  1. 1
    Pirate Jeni says:

    I made your apricot rosemary jam this weekend and I cooked it until I thought it would set.

    It didn’t but it’s still fantastically yummy. It’s being labeled “sauce” because I can’t wait to slather it on some chicken.

  2. 2
    Franko says:

    wise advice – thank you for this reminder. getting things to set properly is always my biggest hurdle. learning to just view the results in a different frame is freedom. : )

  3. 3
  4. 4
    Linda says:

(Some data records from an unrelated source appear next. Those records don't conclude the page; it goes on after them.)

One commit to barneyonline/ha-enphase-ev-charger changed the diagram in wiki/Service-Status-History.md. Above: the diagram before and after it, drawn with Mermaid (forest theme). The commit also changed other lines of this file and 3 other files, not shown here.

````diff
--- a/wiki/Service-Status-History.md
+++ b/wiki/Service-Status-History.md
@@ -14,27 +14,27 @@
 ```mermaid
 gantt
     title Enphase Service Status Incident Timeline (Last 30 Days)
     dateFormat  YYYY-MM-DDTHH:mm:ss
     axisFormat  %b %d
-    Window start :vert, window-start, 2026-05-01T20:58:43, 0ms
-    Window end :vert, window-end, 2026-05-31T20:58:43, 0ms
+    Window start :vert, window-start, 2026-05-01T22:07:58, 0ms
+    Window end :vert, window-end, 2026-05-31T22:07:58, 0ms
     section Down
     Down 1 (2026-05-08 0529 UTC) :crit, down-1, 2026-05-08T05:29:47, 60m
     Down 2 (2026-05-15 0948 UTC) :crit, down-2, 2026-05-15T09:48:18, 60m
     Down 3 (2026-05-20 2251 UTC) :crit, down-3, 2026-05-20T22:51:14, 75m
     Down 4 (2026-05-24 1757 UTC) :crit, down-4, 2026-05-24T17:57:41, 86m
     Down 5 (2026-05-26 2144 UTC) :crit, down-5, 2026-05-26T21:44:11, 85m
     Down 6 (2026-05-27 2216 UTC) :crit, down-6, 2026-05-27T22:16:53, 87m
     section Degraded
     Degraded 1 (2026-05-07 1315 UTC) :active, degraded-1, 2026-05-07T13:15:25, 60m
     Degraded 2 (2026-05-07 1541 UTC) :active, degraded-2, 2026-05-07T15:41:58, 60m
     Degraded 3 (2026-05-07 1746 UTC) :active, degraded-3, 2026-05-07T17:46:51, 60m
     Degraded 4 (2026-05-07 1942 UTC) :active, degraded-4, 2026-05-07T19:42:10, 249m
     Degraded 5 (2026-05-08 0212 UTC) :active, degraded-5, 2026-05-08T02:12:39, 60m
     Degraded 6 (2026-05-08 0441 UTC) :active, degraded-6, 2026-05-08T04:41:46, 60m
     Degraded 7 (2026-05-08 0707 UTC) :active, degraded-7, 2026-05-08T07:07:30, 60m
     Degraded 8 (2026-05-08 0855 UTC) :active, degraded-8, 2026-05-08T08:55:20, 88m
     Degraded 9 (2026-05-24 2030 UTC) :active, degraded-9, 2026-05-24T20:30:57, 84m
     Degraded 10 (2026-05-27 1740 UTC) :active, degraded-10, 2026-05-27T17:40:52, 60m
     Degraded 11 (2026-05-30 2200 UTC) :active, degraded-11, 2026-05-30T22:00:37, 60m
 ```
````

    What about when the end product doesn’t taste very good? I made some marmalade with Meyer lemons a few months ago. I followed your very helpful suggestions about soaking overnight to remove bitterness, but it still came out too bitter. It didn’t seem like just adding more sugar would help in anyway, so I jarred it and processed it and thought I could figure something else out to do with it. Do you have any suggestions?

    Similarly I made some pickled grapes and pickled peaches last fall as an experiment. I really don’t like the way they taste, but it seems like a shame to throw them out. What could I do with these?

    Is the best suggestion for such disappointments to try using them while cooking meats? Any other ideas?

    • 4.1
      Marisa says:

      Linda, as far as the marmalade goes, you might want to try it in a vinaigrette or a quick bread. There are a bunch of recipes out there right now for marmalade cakes, as well.

      As far as the pickled fruit goes, you could puree them and work them into a stew or sauce as a bit of sweet/tart flavor. You might also want to consider that you’re someone who doesn’t like the taste of pickled fruit. It’s not for everyone. I’d suggest getting a friend or two to taste them. If they like them, pass them along. If not, let them go and chalk it up to the canning learning curve.

  5. 5
    Peggy says:

    This couldn’t have come at a more appropriate time… you see I was all prepared to make up a little jam today and what to my wandering eyes should appear (i know for most its “wondering” eyes but for me it has always been “wandering” because i end up seeing/doing so many things at once.ha ha!) but thunder clouds… big black and looming! yes we have a storm on the way! So the sauce is simmering, the pickles are firming up and the jam is in an undecided stage of setting… we may have sauce but then again we may have pate de fruit. Thank you for coming to the rescue once again!!

  6. 6
    Linda says:

    Oh, one more question/comment that I’d love to get some advice about. I adore canned peaches, but whenever I make them at home they come out much too soft and mushy. Safe canning procedures require them to be processed too long for such delicate fruit. Anyone have suggestions? I’m about to give up making any canned peaches this year.

    • 6.1
      Marisa says:

      Make sure that you’re starting with fruit that is quite firm. Keep the blanching time short and stay to exactly the amount of processing time prescribed by the recipe. If you still don’t like the texture, maybe frozen peaches are a better way to go for you.

      • Christie says:

        I was all bummed that my canned peaches looked all mushy last year, BUT, then, in mid December, when I tasted them?? Mmmmm, so delicious. I didn’t care that they looked mushy.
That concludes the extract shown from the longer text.